Drug Take Back programs address a vital public safety and public health issue.
Rates of prescription drug abuse in the U.S. are alarmingly high, as are the number of accidental poisonings and overdoses due to these drugs. Studies show most abused prescription drugs are obtained from family and friends, including from the home medicine cabinet.
Drug overdoses in Pennsylvania have also increased dramatically in recent years and Allentown and the Lehigh Valley are no exception – overdose deaths have continued to rise in Allentown and Lehigh County over the last several years. In 2016, approximately 13 Pennsylvanians died from a drug overdose each day.

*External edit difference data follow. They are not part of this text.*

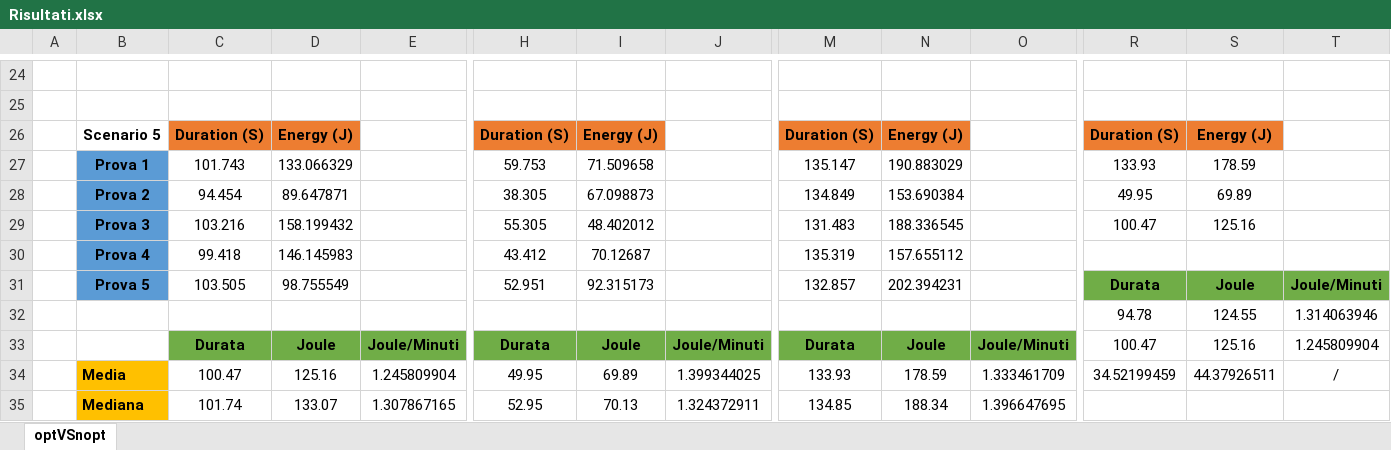
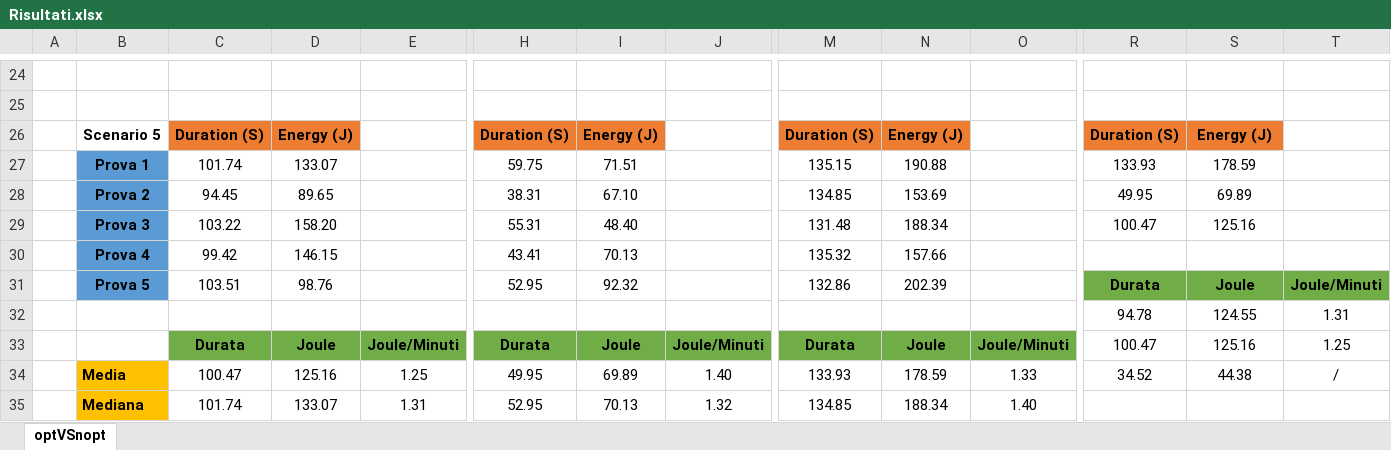
Before and after one commit to biagioSc/Progetto-Operating_systems_for_mobile_cloud_and_IoT, an Excel workbook: Risultati.xlsx, sheet optVSnopt, drawn as a sheet; only a part is shown, gaps mark what is left out; values as stored, in another font and other column widths than the file's, no borders; charts and pictures not drawn; removed rows and columns are numbered as before the commit, all else as after; rows hold the shown columns only; the diff covers the shown part only; the diff names each change by its address in the sheet, - before the commit and + after, or states it on an @@ line.

```diff
--- a/Risultati.xlsx (sheet optVSnopt)
+++ b/Risultati.xlsx (sheet optVSnopt)
-C27: 101.743
+C27: 101.74
-D27: 133.066329
+D27: 133.07
-H27: 59.753
+H27: 59.75
-I27: 71.509658
+I27: 71.51
-M27: 135.147
+M27: 135.15
-N27: 190.883029
+N27: 190.88
-C28: 94.454
+C28: 94.45
-D28: 89.647871
+D28: 89.65
-H28: 38.305
+H28: 38.31
-I28: 67.098873
+I28: 67.10
-M28: 134.849
+M28: 134.85
-N28: 153.690384
+N28: 153.69
-C29: 103.216
+C29: 103.22
-D29: 158.199432
+D29: 158.20
-H29: 55.305
+H29: 55.31
-I29: 48.402012
+I29: 48.40
-M29: 131.483
+M29: 131.48
-N29: 188.336545
+N29: 188.34
-row 30:  | Prova 4 | 99.418 | 146.145983 |  | 43.412 | 70.12687 |  | 135.319 | 157.655112
-row 31:  | Prova 5 | 103.505 | 98.755549 |  | 52.951 | 92.315173 |  | 132.857 | 202.394231 |  | Durata | Joule | Joule/Minuti
+row 30:  | Prova 4 | 99.42 | 146.15 |  | 43.41 | 70.13 |  | 135.32 | 157.66
+row 31:  | Prova 5 | 103.51 | 98.76 |  | 52.95 | 92.32 |  | 132.86 | 202.39 |  | Durata | Joule | Joule/Minuti
-T32: 1.314063946
+T32: 1.31
-T33: 1.245809904
+T33: 1.25
-E34: 1.245809904
+E34: 1.25
-J34: 1.399344025
+J34: 1.40
-O34: 1.333461709
+O34: 1.33
-R34: 34.52199459
+R34: 34.52
-S34: 44.37926511
+S34: 44.38
-E35: 1.307867165
+E35: 1.31
-J35: 1.324372911
+J35: 1.32
-O35: 1.396647695
+O35: 1.40
```
Also changed, not shown: 16 added rows, 16 removed rows, 94 edited cells and cell formats elsewhere in this sheet, charts or pictures, RisultatiPowDroid/Risultati App ottimizzata parz2.xlsx, RisultatiPowDroid/Risultati_RoboDrinkOttimizzataParz2/risultati_prove_scenario2.xlsx, 30 other files.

Prescription drug abuse has quadrupled in the past ten years; it now results in more deaths than all illicit street drugs combined. Almost all prescription drugs involved in overdoses are originally legally prescribed by physicians.
Roughly 21 to 29 percent of patients prescribed opioids for chronic pain misuse them and some 8-to-12 percent develop an opioid use disorder. An estimated 4-to-6 percent who misuse prescription opioids transition to heroin. About 80 percent of people who use heroin first misused prescription opioids.
“Taking the simple step of cleaning out your medicine cabinet of old and unwanted prescriptions and over-the-counter medicines can significantly reduce the possibility of an accidental poisoning or intentional misuse by a family member,” said Allentown Health Bureau Injury Prevention Manager David Synnamon.
In addition, citizens are now advised that traditional methods for disposing of unused medicines – flushing them down the toilet or throwing them in the trash – both pose potential safety and health hazards.
Since the first Take Back day in 2010, nearly 13,000 pounds of medication have been collected across Lehigh County.
Persons who are unable to attend the April 27 events are reminded that a permanent collection box is available at the Allentown Police Department’s Patrol Station at 10th & Hamilton streets. The police station collection box is in the lobby of the building and is accessible 24 hours a day, seven days a week.
The one-way collection boxes are bolted to the floor to prohibit removal of the boxes and retrieval of medications from within the boxes without proper authorization.
The collected medications are burned in an approved incinerator.